About Christmas TV History

Monday, July 9, 2018

Christmas in July 2018: Ed South

Christmas in July 2018: Ed South - host of What's Your Favorite Movie podcast available on iTunes, Spreaker and Soundcloud.  @edsouth on Twitter

1) Name your favorite Henson's Muppet Christmas program and why.

As a life long, die-hard Muppets fan it's hard to pick just one favorite Christmas production. The Christmas Carol movie is magnificent, Muppet Family Christmas is the Avengers of Muppet universes colliding and I've seen Emmet Otter more times than I could possibly remember. But I'll have to cast my vote for Christmas Eve on Sesame Street which I generally consider one of the finest hours of television ever produced.
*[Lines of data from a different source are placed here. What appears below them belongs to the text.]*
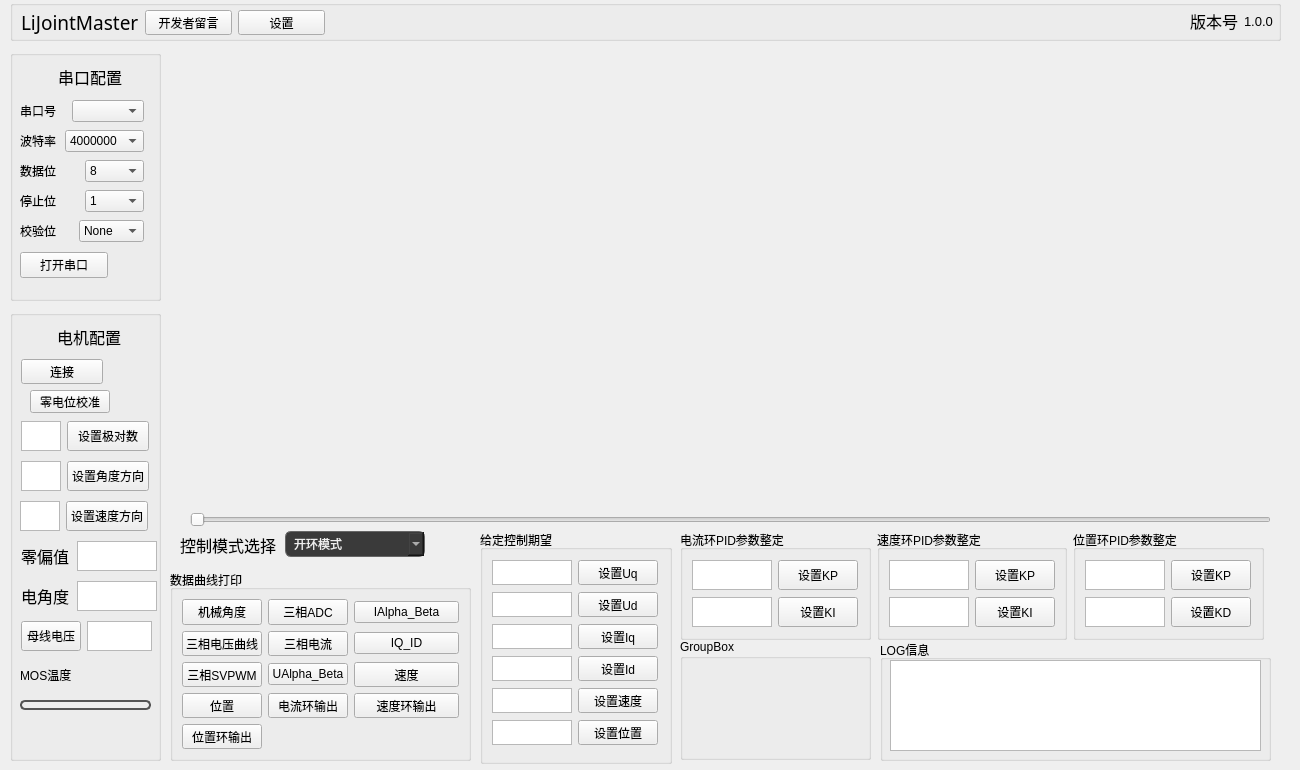
Old version of the form widget.ui in the repository lhzloveyyj/LiJointMaster.
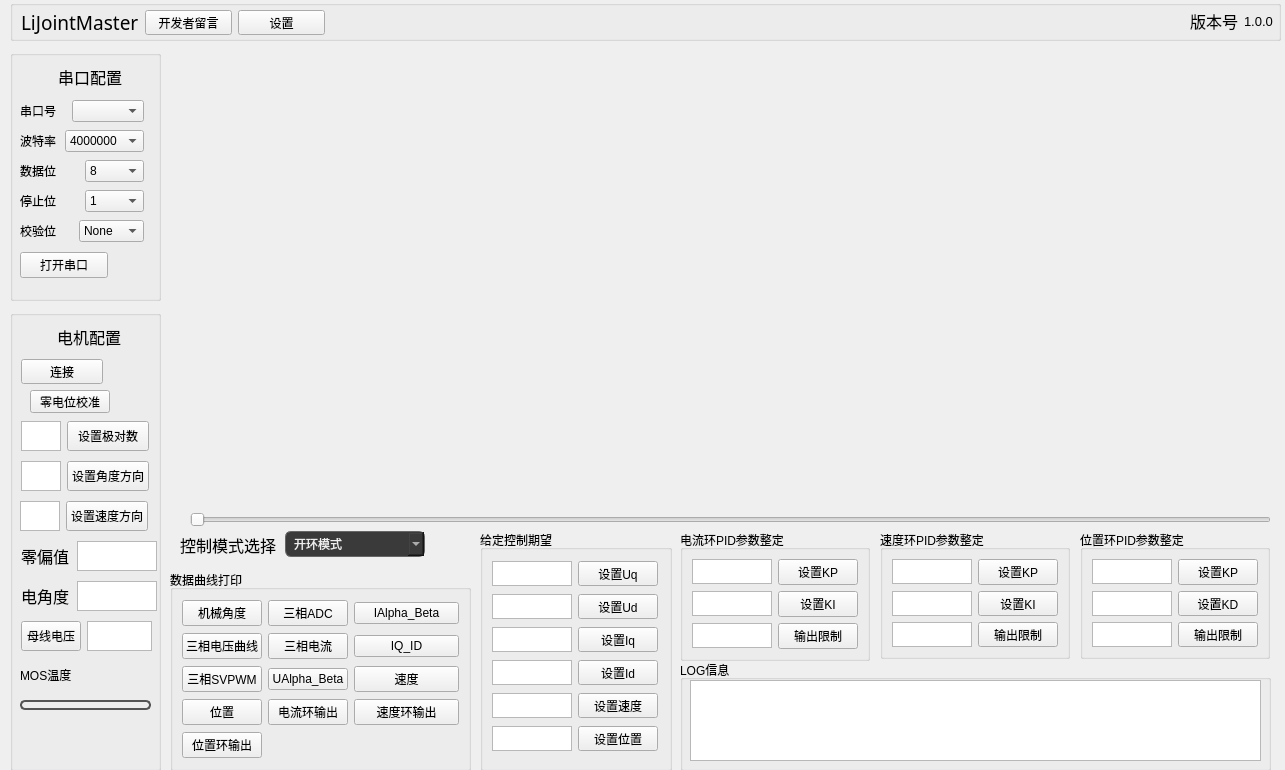
New version of the form. Icons and pictures are not drawn. Custom widgets are drawn as their Qt base class.

Commit message: 添加输出限制

Patch:
```diff
--- a/widget.ui
+++ b/widget.ui
@@ -6,7 +6,7 @@
    <rect>
     <x>0</x>
     <y>0</y>
-    <width>1300</width>
+    <width>1285</width>
     <height>770</height>
    </rect>
   </property>
@@ -45,7 +45,7 @@
      <x>170</x>
      <y>570</y>
      <width>301</width>
-     <height>191</height>
+     <height>201</height>
     </rect>
    </property>
    <property name="font">
@@ -635,7 +635,7 @@
      <x>10</x>
      <y>310</y>
      <width>151</width>
-     <height>451</height>
+     <height>461</height>
     </rect>
    </property>
    <property name="title">
@@ -1032,7 +1032,7 @@
      <x>480</x>
      <y>530</y>
      <width>192</width>
-     <height>234</height>
+     <height>241</height>
     </rect>
    </property>
    <property name="title">
@@ -1371,41 +1371,15 @@
     </item>
    </layout>
   </widget>
-  <widget class="QGroupBox" name="groupBox_8">
-   <property name="geometry">
-    <rect>
-     <x>880</x>
-     <y>640</y>
-     <width>391</width>
-     <height>121</height>
-    </rect>
-   </property>
-   <property name="title">
-    <string>LOG信息</string>
-   </property>
-   <widget class="QTextBrowser" name="log_txt">
-    <property name="geometry">
-     <rect>
-      <x>10</x>
-      <y>20</y>
-      <width>371</width>
-      <height>91</height>
-     </rect>
-    </property>
-   </widget>
-  </widget>
-  <widget class="QWidget" name="layoutWidget">
-   <property name="geometry">
-    <rect>
-     <x>680</x>
-     <y>530</y>
-     <width>584</width>
-     <height>110</height>
-    </rect>
-   </property>
-   <layout class="QHBoxLayout" name="horizontalLayout_5">
-    <item>
      <widget class="QGroupBox" name="groupBox_5">
+   <property name="geometry">
+    <rect>
+     <x>680</x>
+     <y>530</y>
+     <width>190</width>
+     <height>131</height>
+    </rect>
+   </property>
       <property name="title">
        <string>电流环PID参数整定</string>
       </property>
@@ -1415,7 +1389,7 @@
          <property name="maximumSize">
           <size>
            <width>80</width>
-           <height>30</height>
+        <height>25</height>
           </size>
          </property>
         </widget>
@@ -1438,7 +1412,7 @@
          <property name="maximumSize">
           <size>
            <width>80</width>
-           <height>30</height>
+        <height>25</height>
           </size>
          </property>
         </widget>
@@ -1456,11 +1430,40 @@
          </property>
         </widget>
        </item>
-      </layout>
-     </widget>
-    </item>
-    <item>
+    <item row="2" column="0">
+     <widget class="QTextEdit" name="iqPID_out_te">
+      <property name="maximumSize">
+       <size>
+        <width>80</width>
+        <height>25</height>
+       </size>
+      </property>
+     </widget>
+    </item>
+    <item row="2" column="1">
+     <widget class="QPushButton" name="iqPID_out_tb">
+      <property name="maximumSize">
+       <size>
+        <width>80</width>
+        <height>30</height>
+       </size>
+      </property>
+      <property name="text">
+       <string>输出限制</string>
+      </property>
+     </widget>
+    </item>
+   </layout>
+  </widget>
      <widget class="QGroupBox" name="groupBox_9">
+   <property name="geometry">
+    <rect>
+     <x>880</x>
+     <y>530</y>
+     <width>190</width>
+     <height>129</height>
+    </rect>
+   </property>
       <property name="title">
        <string>速度环PID参数整定</string>
       </property>
@@ -1470,7 +1473,7 @@
          <property name="maximumSize">
           <size>
            <width>80</width>
-           <height>30</height>
+        <height>25</height>
           </size>
          </property>
         </widget>
@@ -1493,7 +1496,7 @@
          <property name="maximumSize">
           <size>
            <width>80</width>
-           <height>30</height>
+        <height>25</height>
           </size>
          </property>
         </widget>
@@ -1511,11 +1514,34 @@
          </property>
         </widget>
        </item>
-      </layout>
-     </widget>
-    </item>
-    <item>
+    <item row="2" column="0">
+     <widget class="QTextEdit" name="speedPID_out_te">
+      <property name="maximumSize">
+       <size>
+        <width>80</width>
+        <height>25</height>
+       </size>
+      </property>
+     </widget>
+    </item>
+    <item row="2" column="1">
+     <widget class="QPushButton" name="speedPID_out_tb">
+      <property name="text">
+       <string>输出限制</string>
+      </property>
+     </widget>
+    </item>
+   </layout>
+  </widget>
      <widget class="QGroupBox" name="groupBox_7">
+   <property name="geometry">
+    <rect>
+     <x>1080</x>
+     <y>530</y>
+     <width>190</width>
+     <height>129</height>
+    </rect>
+   </property>
       <property name="title">
        <string>位置环PID参数整定</string>
       </property>
@@ -1525,7 +1551,7 @@
          <property name="maximumSize">
           <size>
            <width>80</width>
-           <height>30</height>
+        <height>25</height>
           </size>
          </property>
         </widget>
@@ -1548,7 +1574,7 @@
          <property name="maximumSize">
           <size>
            <width>80</width>
-           <height>30</height>
+        <height>25</height>
           </size>
          </property>
         </widget>
@@ -1566,23 +1592,53 @@
          </property>
         </widget>
        </item>
-      </layout>
+    <item row="2" column="0">
+     <widget class="QTextEdit" name="localPID_out_te">
+      <property name="maximumSize">
+       <size>
+        <width>80</width>
+        <height>25</height>
+       </size>
+      </property>
      </widget>
     </item>
+    <item row="2" column="1">
+     <widget class="QPushButton" name="localPID_out_tb">
+      <property name="maximumSize">
+       <size>
+        <width>80</width>
+        <height>30</height>
+       </size>
+      </property>
+      <property name="text">
+       <string>输出限制</string>
+      </property>
+     </widget>
+    </item>
    </layout>
   </widget>
-  <widget class="QGroupBox" name="groupBox_10">
+  <widget class="QGroupBox" name="groupBox_8">
    <property name="geometry">
     <rect>
      <x>680</x>
-     <y>639</y>
-     <width>191</width>
-     <height>121</height>
+     <y>660</y>
+     <width>591</width>
+     <height>111</height>
     </rect>
    </property>
    <property name="title">
-    <string>GroupBox</string>
+    <string>LOG信息</string>
    </property>
+   <widget class="QTextBrowser" name="log_txt">
+    <property name="geometry">
+     <rect>
+      <x>10</x>
+      <y>20</y>
+      <width>571</width>
+      <height>81</height>
+     </rect>
+    </property>
+   </widget>
   </widget>
  </widget>
  <customwidgets>
```
Left out of the diff: 10 changed lines with no effect on the pictures. Lines whose indentation alone changed are shown as unchanged. The commit also changes 22 other files.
As a kid, I really liked how the special differentiated itself from the regular Sesame Street episodes by not cutting away to educational segments and just sticking to the events of Sesame Street residents on December 24. I also found the entire Cookie Monster storyline to be absolutely hilarious. As an adult, I still laugh at Cookie Monster and love Grover and Kermit's attempts to find out how Santa gets into our homes. I'm also a big fan of singing in sign language, which this special is in no short supply of!

2) Which decade produced the bulk of your favorite Christmas entertainment?

I can't narrow down one decade that produced the bulk of my Christmas faves. Watching the celebration of the holiday evolve over the years is one of the joys of watching so much Christmas entertainment. From the post-war cheer of movies from the 40's, the tacky television studio variety specials of the 70's and the mass produced animated specials of the 80's - there's just something special about each decade's contribution to holiday entertainment.

from Mickey's Christmas Carol

3) Imagine the entertainment behind your ideal Christmas Eve dinner. Name the appetizer, entré, and dessert.

For an appetizer: the 1964 "Christmas Flintstone" episode of The Flintstones
The main course is 1989's Ernest Saves Christmas
and dessert would be Mickey's Christmas Carol from 1982.

4) What Christmas episode, special or movie doesn't exist--that you wish did? Feel free to get creative.

I'm a huge fan of the Police Academy film series (1984-1989) and have always wished they would have done a Christmas installment.  Of course, at least one of the Police Academy gang would have went undercover as a Santa for one reason or another and there would be the obligatory chase scene at the end, this time involving a runaway sled and probably a herd of reindeer.


5) If one Christmas movie, special or episode was to be selected for a time capsule to opened in 1,000 years, which title do you think should be included?

My contribution to this time capsule would be the 1978 television special Christmas at Walt Disney World which is not only another great example of 70's variety style television specials but the show also captures the Florida resort decked out in its holiday finest during its earliest years. This special features Phyllis Diller, the great Avery Schreiber and the mime team Shields & Yarnell - all of whom also belong in a time capsule themselves.


  1. When Elmo was introduced on "Sesame Street", he got all the segments that Grover used to have - another reason to dislike the "Tickle Me / Hug Me / Shake Me" red puppet. Thanks for showing Grover some love Ed.

    Christmas At Walt Disney World (1978):

  2. Enjoyed reading your post, Ed! Loved your statement, "Watching the celebration of the holiday evolve over the years is one of the joys of watching so much Christmas entertainment." That is so true... it is pure joy!

    Merry Christmas in July!!! Net

  3. Great references, Ed. If we have "Ernest Saves Christmas" I don't know why we don't have a Police Academy one. C'mon Hollywood! My secret wish is that some producer is following along, reading all these great suggestions! Fingers crossed.

  4. Awesome, Ed! Gotta love Christmas at Walt Disney World.